His article is about how important AAA section journals are, but his Civil War analogy may be more appropriate to the newest AAA Newsletter which takes up the question whether the “union” of anthropological subfields should be “torn asunder.”
For those of you who aren’t “in the know” about our angst, some practitioners believe that anthropology has grown so diverse that little holds us together–specifically there is little in common between the interests and approaches of cultural anthropology and biological anthropology.
This diverse and interesting set of brief articles come at the issue from a variety of angles.

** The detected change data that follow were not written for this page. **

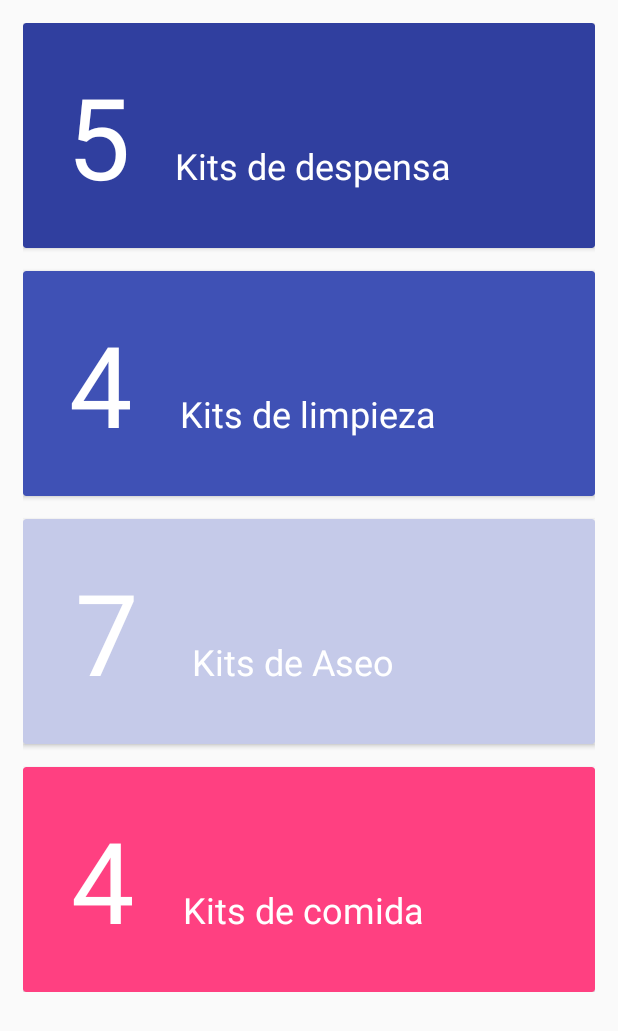
After one commit to martinrzg/Appcopio2, an Android app: the fragment DespensaFragment shown on its own in the app's theme, on a phone screen of 412 x 824 dp. The commit adds this screen. Shown: the top 1031 px of the screen. Run offline under Robolectric (Android 15) with nearby library versions, the phone set to English and light mode, and no system bars.

Commit message:
Merge branch 'develop' of C:\Users\INSPIRON\AndroidStudioProjects\Appcopio2 with conflicts.

```diff
--- a/app/src/main/java/com/example/martinruiz/appcopio2/activities/MainActivity.java
+++ b/app/src/main/java/com/example/martinruiz/appcopio2/activities/MainActivity.java
@@ -5,6 +5,8 @@ import android.support.design.widget.BottomNavigationView;
 import android.support.v7.app.AppCompatActivity;
 
 import com.example.martinruiz.appcopio2.R;
+import com.example.martinruiz.appcopio2.fragments.KitFragment;
+import com.example.martinruiz.appcopio2.fragments.DespensaFragment;
 import com.example.martinruiz.appcopio2.fragments.KitFragment;
 import com.example.martinruiz.appcopio2.fragments.ProfileFragment;
 import com.example.martinruiz.appcopio2.fragments.RegisterFragment;
@@ -45,7 +47,6 @@ public class MainActivity extends AppCompatActivity {
                 transaction.replace(R.id.frameLayoutContainer,new RegisterFragment()).commit();
                 return true;
             case R.id.navigation_kit:
-                transaction.replace(R.id.frameLayoutContainer,new KitFragment()).commit();
                 return true;
             case R.id.navigation_despensa:
                 return true;
--- /dev/null
+++ b/app/src/main/java/com/example/martinruiz/appcopio2/fragments/DespensaFragment.java
@@ -0,0 +1,107 @@
+package com.example.martinruiz.appcopio2.fragments;
+
+import android.content.Context;
+import android.net.Uri;
+import android.os.Bundle;
+import android.support.v4.app.Fragment;
+import android.view.LayoutInflater;
+import android.view.View;
+import android.view.ViewGroup;
+
+import com.example.martinruiz.appcopio2.R;
+
+
+/**
+ * A simple {@link Fragment} subclass.
+ * Activities that contain this fragment must implement the
+ * {@link OnFragmentInteractionListener} interface
+ * to handle interaction events.
+ * Use the {@link DespensaFragment#newInstance} factory method to
+ * create an instance of this fragment.
+ */
+public class DespensaFragment extends Fragment {
+    // TODO: Rename parameter arguments, choose names that match
+    // the fragment initialization parameters, e.g. ARG_ITEM_NUMBER
+    private static final String ARG_PARAM1 = "param1";
+    private static final String ARG_PARAM2 = "param2";
+
+    // TODO: Rename and change types of parameters
+    private String mParam1;
+    private String mParam2;
+
+    private OnFragmentInteractionListener mListener;
+
+    public DespensaFragment() {
+        // Required empty public constructor
+    }
+
+    /**
+     * Use this factory method to create a new instance of
+     * this fragment using the provided parameters.
+     *
+     * @param param1 Parameter 1.
+     * @param param2 Parameter 2.
+     * @return A new instance of fragment DespensaFragment.
+     */
+    // TODO: Rename and change types and number of parameters
+    public static DespensaFragment newInstance(String param1, String param2) {
+        DespensaFragment fragment = new DespensaFragment();
+        Bundle args = new Bundle();
+        args.putString(ARG_PARAM1, param1);
+        args.putString(ARG_PARAM2, param2);
+        fragment.setArguments(args);
+        return fragment;
+    }
+
+    @Override
+    public void onCreate(Bundle savedInstanceState) {
+        super.onCreate(savedInstanceState);
+        if (getArguments() != null) {
+            mParam1 = getArguments().getString(ARG_PARAM1);
+            mParam2 = getArguments().getString(ARG_PARAM2);
+        }
+    }
+
+    @Override
+    public View onCreateView(LayoutInflater inflater, ViewGroup container,
+                             Bundle savedInstanceState) {
+        // Inflate the layout for this fragment
+        return inflater.inflate(R.layout.fragment_despensa, container, false);
+    }
+
+    // TODO: Rename method, update argument and hook method into UI event
+    public void onButtonPressed(Uri uri) {
+        if (mListener != null) {
+            mListener.onFragmentInteraction(uri);
+        }
+    }
+
+    @Override
+    public void onAttach(Context context) {
+        super.onAttach(context);
+        if (context instanceof OnFragmentInteractionListener) {
+            mListener = (OnFragmentInteractionListener) context;
+        }
+    }
+
+    @Override
+    public void onDetach() {
+        super.onDetach();
+        mListener = null;
+    }
+
+    /**
+     * This interface must be implemented by activities that contain this
+     * fragment to allow an interaction in this fragment to be communicated
+     * to the activity and potentially other fragments contained in that
+     * activity.
+     * <p>
+     * See the Android Training lesson <a href=
+     * "http://developer.android.com/training/basics/fragments/communicating.html"
+     * >Communicating with Other Fragments</a> for more information.
+     */
+    public interface OnFragmentInteractionListener {
+        // TODO: Update argument type and name
+        void onFragmentInteraction(Uri uri);
+    }
+}
--- a/app/src/main/java/com/example/martinruiz/appcopio2/fragments/RegisterFragment.java
+++ b/app/src/main/java/com/example/martinruiz/appcopio2/fragments/RegisterFragment.java
@@ -304,7 +304,7 @@ public class RegisterFragment extends Fragment {
 
 
                         }else{
-                            //TODO: AGREGAR NUEVO PRODUCTO
+                            Toast.makeText(getContext(), "Producto no registrado favor de registrarlo", Toast.LENGTH_LONG).show();
                         }
                     }
                     @Override
--- /dev/null
+++ b/app/src/main/res/layout/fragment_despensa.xml
@@ -0,0 +1,160 @@
+<FrameLayout xmlns:android="http://schemas.android.com/apk/res/android"
+    xmlns:tools="http://schemas.android.com/tools"
+    android:layout_width="match_parent"
+    android:layout_height="match_parent"
+    tools:context="com.example.martinruiz.appcopio2.fragments.DespensaFragment">
+
+    <ScrollView
+        xmlns:android="http://schemas.android.com/apk/res/android"
+        xmlns:card_view="http://schemas.android.com/apk/res-auto"
+        android:layout_width="fill_parent"
+        android:layout_height="fill_parent"
+        android:paddingBottom="24dp"
+        >
+        <LinearLayout
+            android:orientation="vertical"
+            android:layout_width="match_parent"
+            android:layout_height="match_parent"
+            android:padding="15dp">
+
+
+            <android.support.v7.widget.CardView
+                android:layout_width="match_parent"
+                android:layout_height="150dp"
+                android:backgroundTint="@color/colorPrimaryDark">
+
+                <LinearLayout
+                    android:orientation="horizontal"
+                    android:layout_width="match_parent"
+                    android:layout_height="match_parent"
+                    >
+                    <TextView
+                        android:id="@+id/textView2"
+                        android:layout_width="74dp"
+                        android:layout_height="match_parent"
+                        android:textColor="@color/icons"
+                        android:gravity="center"
+                        android:textSize="75sp"
+                        android:text="5"
+                        android:layout_weight="0.29" />
+
+                    <TextView
+                        android:id="@+id/textView4"
+                        android:layout_width="wrap_content"
+                        android:layout_height="50dp"
+
+                        android:layout_weight="1.00"
+                        android:text="Kits de despensa"
+                        android:textColor="@color/icons"
+                        android:textSize="24sp" />
+
+
+                </LinearLayout>
+            </android.support.v7.widget.CardView>
+
+            <android.support.v7.widget.CardView
+                android:layout_width="match_parent"
+                android:layout_height="150dp"
+                android:layout_marginTop="15dp"
+                android:backgroundTint="@color/colorPrimary">
+
+                <LinearLayout
+                    android:orientation="horizontal"
+                    android:layout_width="match_parent"
+                    android:layout_height="match_parent"
+                    >
+                    <TextView
+                        android:id="@+id/textView3"
+                        android:layout_width="74dp"
+                        android:layout_height="match_parent"
+                        android:textColor="@color/icons"
+                        android:gravity="center"
+                        android:textSize="75sp"
+                        android:text="4"
+                        android:layout_weight="0.29" />
+
+                    <TextView
+                        android:id="@+id/textView5"
+                        android:layout_width="wrap_content"
+                        android:layout_height="50dp"
+
+                        android:layout_weight="1.00"
+                        android:text="Kits de limpieza"
+                        android:textColor="@color/icons"
+                        android:textSize="24sp" />
+                </LinearLayout>
+
+            </android.support.v7.widget.CardView>
+
+            <android.support.v7.widget.CardView
+                android:layout_width="match_parent"
+                android:layout_height="150dp"
+                android:layout_marginTop="15dp"
+                android:backgroundTint="@color/colorPrimaryLight">
+
+                <LinearLayout
+                    android:orientation="horizontal"
+                    android:layout_width="match_parent"
+                    android:layout_height="match_parent"
+                    >
+                    <TextView
+                        android:id="@+id/textView6"
+                        android:layout_width="74dp"
+                        android:layout_height="match_parent"
+                        android:textColor="@color/icons"
+                        android:gravity="center"
+                        android:textSize="75sp"
+                        android:text="7"
+                        android:layout_weight="0.29" />
+
+                    <TextView
+                        android:id="@+id/textView7"
+                        android:layout_width="wrap_content"
+                        android:layout_height="50dp"
+
+                        android:layout_weight="1.00"
+                        android:text="Kits de Aseo"
+                        android:textColor="@color/icons"
+                        android:textSize="24sp" />
+                </LinearLayout>
+
+            </android.support.v7.widget.CardView>
+
+            <android.support.v7.widget.CardView
+                android:layout_width="match_parent"
+                android:layout_height="150dp"
+                android:layout_marginTop="15dp"
+                android:backgroundTint="@color/colorAccent">
+
+                <LinearLayout
+                    android:orientation="horizontal"
+                    android:layout_width="match_parent"
+                    android:layout_height="match_parent"
+                    >
+                    <TextView
+                        android:id="@+id/textView8"
+                        android:layout_width="74dp"
+                        android:layout_height="match_parent"
+                        android:textColor="@color/icons"
+                        android:gravity="center"
+                        android:textSize="75sp"
+                        android:text="4"
+                        android:layout_weight="0.29" />
+
+                    <TextView
+                        android:id="@+id/textView9"
+                        android:layout_width="wrap_content"
+                        android:layout_height="50dp"
+
+                        android:layout_weight="1.00"
+                        android:text="Kits de comida"
+                        android:textColor="@color/icons"
+                        android:textSize="24sp" />
+                </LinearLayout>
+
+            </android.support.v7.widget.CardView>
+
+        </LinearLayout>
+    </ScrollView>
+
+</FrameLayout>
--- a/app/src/main/res/values/colors.xml
+++ b/app/src/main/res/values/colors.xml
@@ -2,6 +2,12 @@
 <resources>
     <color name="colorPrimary">#3F51B5</color>
     <color name="colorPrimaryDark">#303F9F</color>
+    <color name="colorPrimaryLight">#C5CAE9</color>x
     <color name="colorAccent">#FF4081</color>
     <color name="white">#FFFFFF</color>
+    <color name="primaryText">#212121</color>
+    <color name="secundaryText">#757575</color>
+    <color name="icons">#FFFFFF</color>
+    <color name="divider">#BDBDBD</color>
+
 </resources>
--- a/app/src/main/res/values/styles.xml
+++ b/app/src/main/res/values/styles.xml
@@ -1,7 +1,7 @@
 <resources>
 
     <!-- Base application theme. -->
-    <style name="AppTheme" parent="Theme.AppCompat.Light.DarkActionBar">
+    <style name="AppTheme" parent="Theme.AppCompat.Light.NoActionBar">
         <!-- Customize your theme here. -->
         <item name="colorPrimary">@color/colorPrimary</item>
         <item name="colorPrimaryDark">@color/colorPrimaryDark</item>
```
Also changed, not shown: app/src/main/java/com/example/martinruiz/appcopio2/fragments/KitFragment.java (+14 -1 lines), app/src/main/java/com/example/martinruiz/appcopio2/fragments/RegistroFragment.java (added, +142 -0 lines), app/src/main/res/layout/customrow.xml (added, +35 -0 lines), app/src/main/res/layout/customrow2.xml (added, +35 -0 lines), app/src/main/res/layout/fragment_registro.xml (added, +78 -0 lines), app/src/main/res/menu/menu_kit.xml (added, +16 -0 lines), app/src/main/res/drawable-hdpi/ic_code.png (added), app/src/main/res/drawable-mdpi/ic_code.png (added), app/src/main/res/drawable-xhdpi/ic_code.png (added), app/src/main/res/drawable-xxhdpi/ic_code.png (added).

Mary Shek examines departments that have split (e.g., Duke, Stanford, Harvard) and those that work toward a holistic anthropology (e.g., Emory, University of Florida and Arizona State University’s new School of Human Evolution and Social Change), Eric Alden Smith pleds for reconciliation, while Sylvia Yanagisko and Dan Segal state that:
To date, we have seen little evidence that the so-called “biological synthesis” offers cultural-social anthropology a useful tool. To the contrary, rather than contributing to interesting work in cultural-social anthropology, the various forms “synthesis” seem most often to have been designed to control and limit cultural-social anthropology, making it less rather than more interesting….
Other articles include Fran Mascia-Lees “Can Biological and Cultural Anthropology Coexist?” and Andrea Wiley’s look at how some anthropologists (in her case nutritional anthropologists) feel that they need both approaches and their work is being hindered by the binary opposition of cultural and biological approaches.
Speaking of which……Some archaeologists, like myself, who are both grounded in some form of “science” and want to engage culturally-oriented topics (my fav-o-rites inlcude cultural memory, modernity, race construction, power relations, identity, etc.) feel a little like the state of Missouri in this anthropological civil war (although I admit I have problems sustaining a conversation with primate morphologists). Note: archaeologists ended up in both departments at Stanford depending on their theoretical approach.
Whatever your current stance on the topic, however, this issue of the Anthropology News is a good open debate.